9
votes
1answer
536 views

When we define the S-matrix, what are “in” and “out” states?

I have seen the scattering matrix defined using initial ("in") and final ("out") eigenstates of the free hamiltonian, with $$\left| \vec{p}_1 \cdots \vec{p}_n \; \text{out} \right\rangle = S^{-1} ...
6
votes
2answers
310 views

Proof for the completeness of eigenfunctions of a self-adjoint operator

I always heard the eigenfunctions of a self-adjoint operator form a complete basis. Where can I find a proof in infinite dimension space? Presumably readable for physicists.
10
votes
5answers
441 views

Does an electron move from one excitation state to another, or jump?

I'm wondering, when an electron changes state, does it move from one state to another over some (very small) time period? Or does it change from one state to another in no time? If the former, what ...
9
votes
4answers
456 views

Why are the inner products of the eigenfunctions of an operator with a discrete eigenvalue spectrum guaranteed to exist?

I was reading through a textbook, and the statement was made that the inner products are guaranteed to exist if the eigenvalue spectrum of the operator is discrete. I have come across no support for ...
7
votes
3answers
305 views

Use of 'complete' as in 'complete set of states' or 'complete basis'

Question. In the context of QM, I hear the phrases 'complete set of states' and 'complete basis' (among other similar expressions) thrown around rather a lot. What exactly is meant by 'complete'? ...
6
votes
3answers
811 views

Implications of unbounded operators in quantum mechanics

Quantum mechanical observables of a system are represented by self - adjoint operators in a separable complex Hilbert space $\mathcal{H}$. Now I understand a lot of operators ...
4
votes
3answers
754 views

Direct Sum of Hilbert spaces

I am a physicist who is not that well-versed in mathematical rigour (a shame, I know! But I'm working on it.) In Wald's book on QFT in Curved spacetimes, I found the following definitions of the ...
3
votes
1answer
149 views

State space of QFT, CCR and quantization, and the spectrum of a field operator?

In the canonical quantization of fields, CCR is postulated as (for scalar boson field ): $$[\phi(x),\pi(y)]=i\delta(x-y)\qquad\qquad(1)$$ in analogy with the ordinary QM commutation relation: ...
5
votes
2answers
738 views

Does the Hilbert space of the universe have to be infinite dimensional to make sense of quantum mechanics?

Does the Hilbert space of the universe have to be infinite dimensional to make sense of quantum mechanics? Otherwise, decoherence can never become exact. Does interpreting quantum mechanics require ...
4
votes
1answer
1k views

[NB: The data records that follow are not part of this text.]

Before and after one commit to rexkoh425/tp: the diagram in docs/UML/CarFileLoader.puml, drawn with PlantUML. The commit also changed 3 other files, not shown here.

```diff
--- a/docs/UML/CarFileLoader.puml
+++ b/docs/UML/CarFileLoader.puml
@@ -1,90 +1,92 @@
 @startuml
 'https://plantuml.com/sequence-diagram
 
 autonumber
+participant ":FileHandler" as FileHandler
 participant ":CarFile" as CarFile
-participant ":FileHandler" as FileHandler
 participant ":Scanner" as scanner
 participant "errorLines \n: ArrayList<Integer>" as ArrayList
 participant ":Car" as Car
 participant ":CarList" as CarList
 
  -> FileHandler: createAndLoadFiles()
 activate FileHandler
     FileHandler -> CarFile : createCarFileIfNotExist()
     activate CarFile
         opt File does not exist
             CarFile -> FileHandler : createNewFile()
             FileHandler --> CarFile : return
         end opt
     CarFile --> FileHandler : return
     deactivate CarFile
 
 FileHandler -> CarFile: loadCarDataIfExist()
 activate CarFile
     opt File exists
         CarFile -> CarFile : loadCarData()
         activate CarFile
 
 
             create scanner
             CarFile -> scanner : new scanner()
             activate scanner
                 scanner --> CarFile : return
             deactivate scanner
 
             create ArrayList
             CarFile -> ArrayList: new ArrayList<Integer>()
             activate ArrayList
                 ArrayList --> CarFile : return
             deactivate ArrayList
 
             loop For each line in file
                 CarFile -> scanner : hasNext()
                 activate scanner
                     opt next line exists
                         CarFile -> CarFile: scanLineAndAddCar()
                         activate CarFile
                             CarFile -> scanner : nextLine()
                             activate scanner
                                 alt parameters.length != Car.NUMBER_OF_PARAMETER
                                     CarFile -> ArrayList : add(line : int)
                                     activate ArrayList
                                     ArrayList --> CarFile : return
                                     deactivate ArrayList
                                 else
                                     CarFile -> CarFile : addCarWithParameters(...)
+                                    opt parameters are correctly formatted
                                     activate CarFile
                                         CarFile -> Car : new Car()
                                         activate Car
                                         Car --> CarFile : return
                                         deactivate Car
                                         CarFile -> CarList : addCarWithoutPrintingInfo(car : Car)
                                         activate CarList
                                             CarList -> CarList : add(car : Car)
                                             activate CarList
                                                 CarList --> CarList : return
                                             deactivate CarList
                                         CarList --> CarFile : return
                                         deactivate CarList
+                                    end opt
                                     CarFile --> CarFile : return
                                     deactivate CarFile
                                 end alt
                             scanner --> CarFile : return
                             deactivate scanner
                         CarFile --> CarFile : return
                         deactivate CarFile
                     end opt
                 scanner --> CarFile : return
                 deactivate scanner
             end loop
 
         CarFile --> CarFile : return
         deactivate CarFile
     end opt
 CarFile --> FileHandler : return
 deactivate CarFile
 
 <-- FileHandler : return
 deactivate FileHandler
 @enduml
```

Differences between pure/mixed/entangled/separable/superposed states

I am currently trying to establish a clear picture of pure/mixed/entangled/separable/superposed states. In the following I will always assume a basis of $|1\rangle$ and $|0\rangle$ for my quantum ...
4
votes
2answers
519 views

Bra-ket notation and linear operators

Let $H$ be a hilbert space and let $\hat{A}$ be a linear operator on $H$. My textbook states that $|\hat{A} \psi\rangle = \hat{A} |\psi\rangle$. My understanding of bra-kets is that $|\psi\rangle$ is ...
2
votes
2answers
337 views

QM formalism is one big confusion - lack of geometrical explaination with images

I have been trying to learn QM and it went well (all untill harmonic oscilator) until i had to face the formalism: Hilbert space- As a novice to QM i am very sad that in none of the books i have ...
7
votes
3answers
2k views

Difficulties with bra-ket notation

I have started to study quantum mechanics. I know linear algebra,functional analysis, calculus, and so on, but at this moment I have a problem in Dirac bra-ket formalism. Namely, I have problem with ...
4
votes
2answers
181 views

The Higgs vacuum

Srednicki's "Quantum Field Theory", an electronic copy of which is freely available here, seems to state on p 205 that the states eq. (32.3) which differ by a phase factor that can range through ...